Dad would usually cut a tree that was too big, and mom would say, “Moffett, that’s too big.” And he would cut it off and bring it in again, and sometimes he had to cut it more than once. The wonderful cedar aroma in the house was complemented by my mother’s cooking and baking. She made fruitcakes and coconut cakes and cooked old ham and made so many wonderful things to eat. It was hard not to get into the mood of Christmas at our home when I was a kid.

A star attraction was Bradford’s store, and how Boo Bradford and Jack Lillard transformed the upstairs of the store into a toyland and fantasyland for the children. If I remember correctly, it was usually the Saturday after Thanksgiving that Mr. Bradford opened up the upstairs and you walked up that long stairway from the front of the store into toyland. Even if you weren’t in the Christmas spirit, you would be when you got to the top of the stairs.

The upstairs was completely decorated for Christmas, with Christmas trees with bubble lights on them . . . which I don’t remember seeing anywhere else as a kid . . . and there were all sorts of toys arrayed all over the upstairs. And, over in the corner, there was Santa Claus, sitting in a big chair, with a bag of treats by his side. It was better than looking through the Sears and Roebuck and Montgomery Ward catalogs. You could see and touch the toys. It was wonderful.

And, the lard cans. Yes, Mr. Bradford had lard cans with many brown paper bags in each can. Each paper bag held one pound of some kind of Christmas candy. There were chocolate-covered peanuts, my favorite, and chocolate drops, and orange slices, and pink and white coconut candies, and hard candy, and just about anything else sweet that a child could imagine. How I wanted to take that lard can of chocolate covered peanuts home.

There was usually a special night at church, as well. There was singing of the favorite Christmas songs, and often a play of some kind, usually by the children in the church. I remember practicing for the Christmas play at Russie Miller’s house. I specifically remember practicing and learning the song, “The Friendly Beasts,” in which each animal in the stable with Joseph and Mary and the baby Jesus told what they did for the event. I remember, “I said the donkey, shaggy and brown, I carried his mother up hill and down. I carried his mother to Bethlehem town. I said the donkey, shaggy and brown.”

We also had lots of visitors in our home. Most of them were the families of my older sisters, who would come and spend part of Christmas Day with us, and we would all have a wonderful Christmas feast that my mother had prepared. Sometimes, my grandfather Lillard would come and have Christmas dinner with us. When he was in the house, you behaved yourself and sat quietly at the dinner table (if you were old enough to eat with the adults) until Granddaddy had asked the blessing. It seemed to make my mom especially happy to have her father there on those special occasions.

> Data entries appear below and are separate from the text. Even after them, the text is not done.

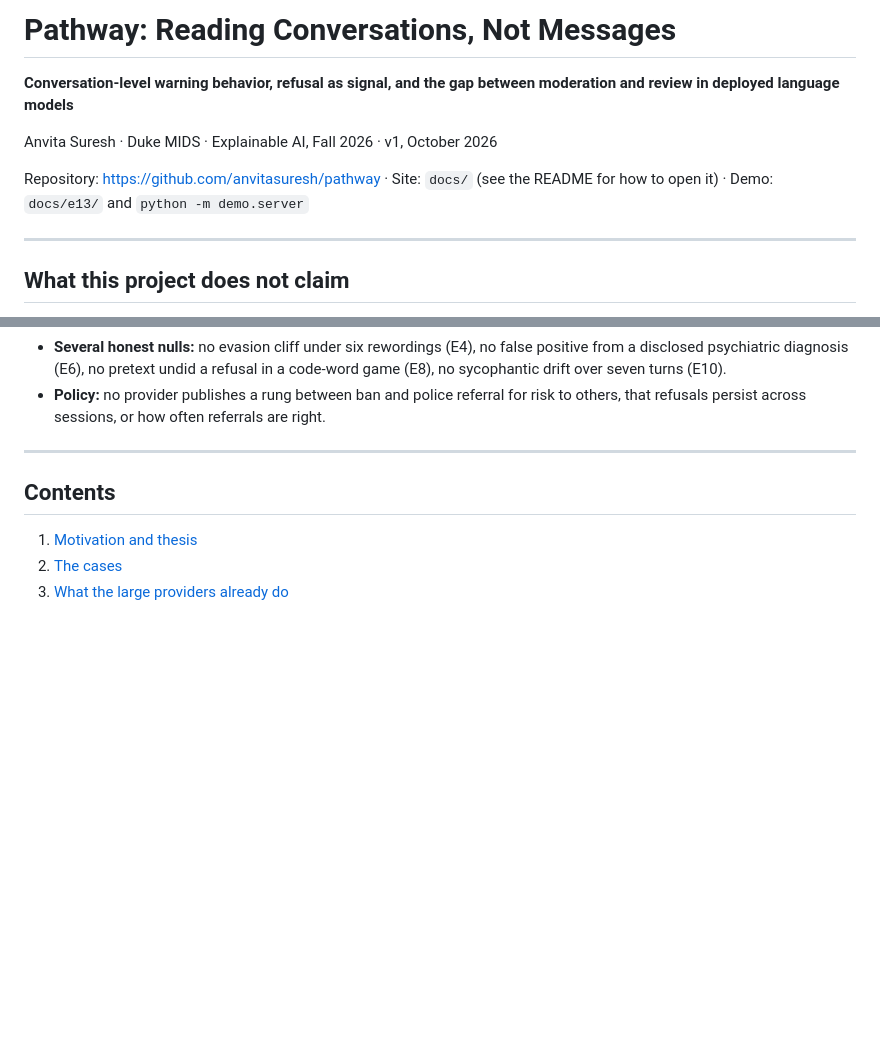
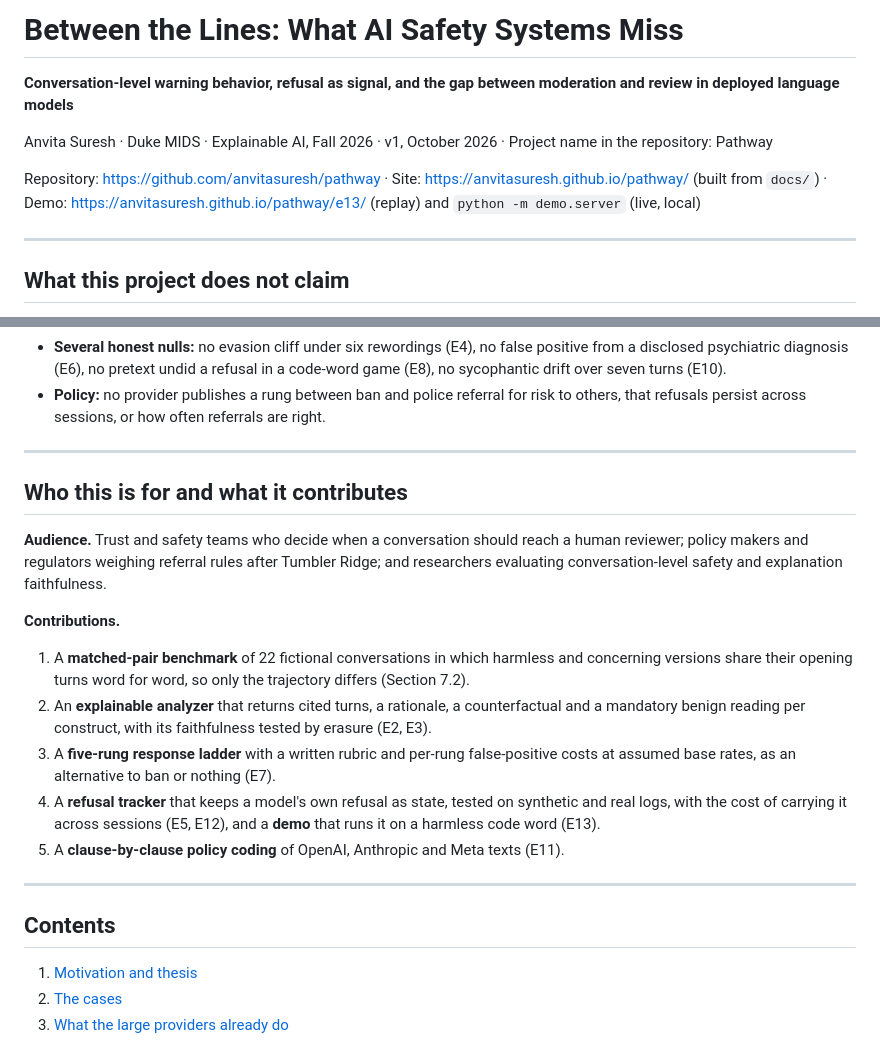
Before and after one commit to anvitasuresh/pathway, a Markdown page: WRITEUP.md, 2 parts joined by grey strips. GitHub-like rendering; blank space fills up the shorter version.

Commit message:
Write-up: title matches the poster, live site and demo links, audience and contributions section

```diff
--- a/WRITEUP.md
+++ b/WRITEUP.md
@@ -1,11 +1,11 @@
-# Pathway: Reading Conversations, Not Messages
+# Between the Lines: What AI Safety Systems Miss
 
 **Conversation-level warning behavior, refusal as signal, and the gap between moderation and review in deployed language models**
 
-Anvita Suresh · Duke MIDS · Explainable AI, Fall 2026 · v1, October 2026
+Anvita Suresh · Duke MIDS · Explainable AI, Fall 2026 · v1, October 2026 · Project name in the repository: Pathway
 
-Repository: <https://github.com/anvitasuresh/pathway> · Site: `docs/` (see the README for how to
-open it) · Demo: `docs/e13/` and `python -m demo.server`
+Repository: <https://github.com/anvitasuresh/pathway> · Site: <https://anvitasuresh.github.io/pathway/>
+(built from `docs/`) · Demo: <https://anvitasuresh.github.io/pathway/e13/> (replay) and `python -m demo.server` (live, local)
 
 ---
 
@@ -73,6 +73,27 @@ Headline results, all per stratum with 95% Wilson intervals:
   no sycophantic drift over seven turns (E10).
 - **Policy:** no provider publishes a rung between ban and police referral for risk to
   others, that refusals persist across sessions, or how often referrals are right.
+
+---
+
+## Who this is for and what it contributes
+
+**Audience.** Trust and safety teams who decide when a conversation should reach a human
+reviewer; policy makers and regulators weighing referral rules after Tumbler Ridge; and
+researchers evaluating conversation-level safety and explanation faithfulness.
+
+**Contributions.**
+
+1. A **matched-pair benchmark** of 22 fictional conversations in which harmless and concerning
+   versions share their opening turns word for word, so only the trajectory differs (Section 7.2).
+2. An **explainable analyzer** that returns cited turns, a rationale, a counterfactual and a
+   mandatory benign reading per construct, with its faithfulness tested by erasure (E2, E3).
+3. A **five-rung response ladder** with a written rubric and per-rung false-positive costs at
+   assumed base rates, as an alternative to ban or nothing (E7).
+4. A **refusal tracker** that keeps a model's own refusal as state, tested on synthetic and real
+   logs, with the cost of carrying it across sessions (E5, E12), and a **demo** that runs it on a
+   harmless code word (E13).
+5. A **clause-by-clause policy coding** of OpenAI, Anthropic and Meta texts (E11).
 
 ---
 
```
Also changed, not shown: README.md (+1 -1 lines).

From my family to yours, have a wonderful Christmas, and may God bless you and yours in the coming new year.

Richard Brady
About Richard Brady 134 Articles

Richard Brady was born and raised within sight of Rappahannock Peak, as was his father, grandfather, great-grandfather, great-great-grandfather, etc. He graduated from George Mason University and was employed for 35 years with various agencies of the federal government. He retired in 2001, and he and his wife, Linda, live in Flint Hill, Va.